There’s a feeling that the whole world has gone askew in this episode, with Daisy not only siding with the Hive but apparently doing so willingly, even delightedly. In the wake of this, and other developments, it seems fitting that the romance that we have waited nearly three full seasons to see would get its first tentative steps towards concrete reality.
Yes, while Coulson, May and a suicide-vested (or more accurately Murder-Vested) Lincoln get out into the field to try to stop another familiar Inhuman from the past from being slipped the Hive Cool-Aid, everyone’s favourite awkward British scientist double act finally get their chance to slip out of lab coats and goggles and into something a little more chic. They attempt to infiltrate an exclusive ‘transhumanity club’ in search of scientist Holden Radcliffe (guest star John Hannah), a man whose tampering with humanity in search of perfection was deemed too much even by his former employers – the very company torched by Hive last week. In the field, observed by Mack, they take the opportunity for a little ‘comms malfunction’ to have a serious chat about what next.
This is uncharted territory for both characters, and yet despite the shades of awkwardness, it never feels unnatural, even with Fitz’s wonderfully poetic analogy as to what their taking their relationship forward will entail. Here we have two young people who have been in love with each other since long before either would acknowledge it, and the situation and dialogue feel 100% appropriate to that sentiment.
On the flip side, it feels all kinds of wrong watching Daisy declare how happy she is to be standing next to (what at least looks like) Ward and to feel a sense of belonging and family. The writers play with our emotions a little more in a confrontation between Daisy and Fitz/Hive and Simmons, each encounter making the viewer squirm and scream with denied false hope alternately as they progress.

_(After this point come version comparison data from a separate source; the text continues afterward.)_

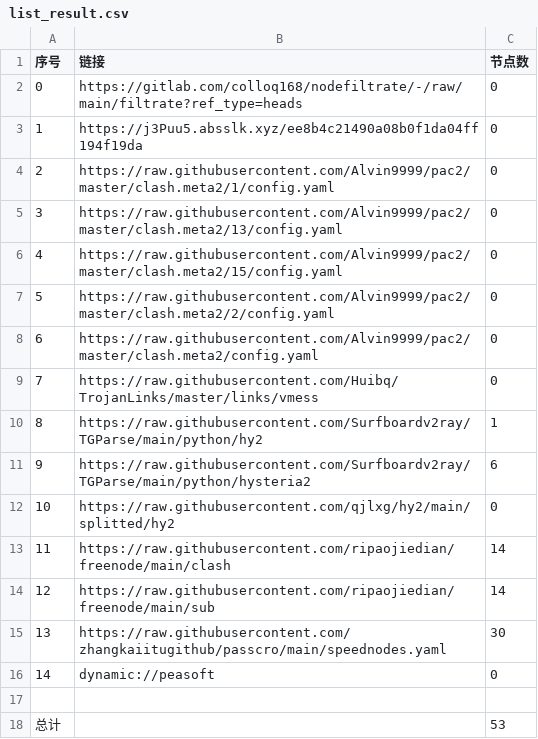
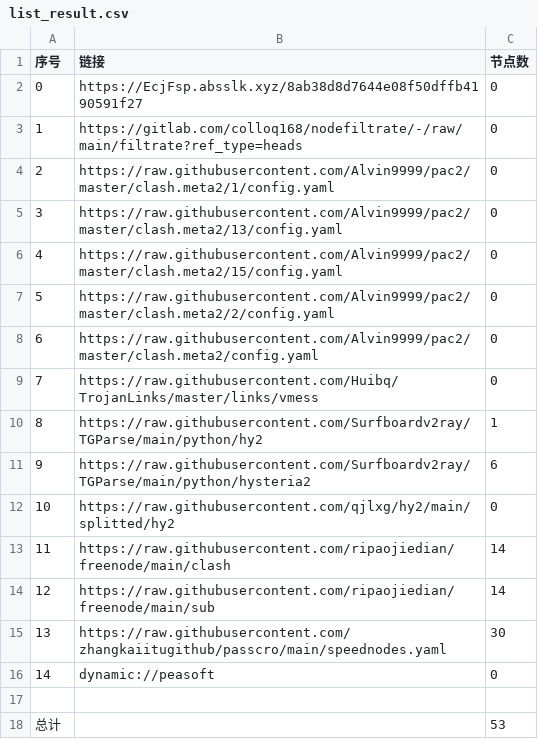
Before and after one commit to wenma77/AutoMergePublicNodes, a CSV file: list_result.csv, drawn as a sheet.

```diff
--- a/list_result.csv
+++ b/list_result.csv
@@ -1,4 +1,4 @@
 序号,链接,节点数
-0,https://gitlab.com/colloq168/nodefiltrate/-/raw/main/filtrate?ref_type=heads,0
-1,https://j3Puu5.absslk.xyz/ee8b4c21490a08b0f1da04ff194f19da,0
+0,https://EcjFsp.absslk.xyz/8ab38d8d7644e08f50dffb4190591f27,0
+1,https://gitlab.com/colloq168/nodefiltrate/-/raw/main/filtrate?ref_type=heads,0
 2,https://raw.githubusercontent.com/Alvin9999/pac2/master/clash.meta2/1/config.yaml,0
```
Also changed, not shown: 3 other files.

Meanwhile, General Talbot (remember him?) is insistently trying to reach Coulson all episode, and as we near the end, we find out why. Malick, it turns out, really did give up every bit of intelligence that he had on HYDRA, and Talbot is co-ordinating a massive operation to cut off the heads simultaneously worldwide. It’s oddly appropriate that this development feels so underwhelming – as Coulson says, it should feel like a massive victory, but next to what the team is currently facing, it feels like a mere footnote.
The sting has echoes of last week, not really contributing much other than to allow Hive to brag about how much money (presumably Malick’s) he has been spending.
Verdict: The momentum from last week is pulled back only slightly as the show takes another opportunity to focus on relationships. The parallels work well and the feeling of impending doom is growing nicely towards what promises to be a thrilling finish. 8/10
Greg D. Smith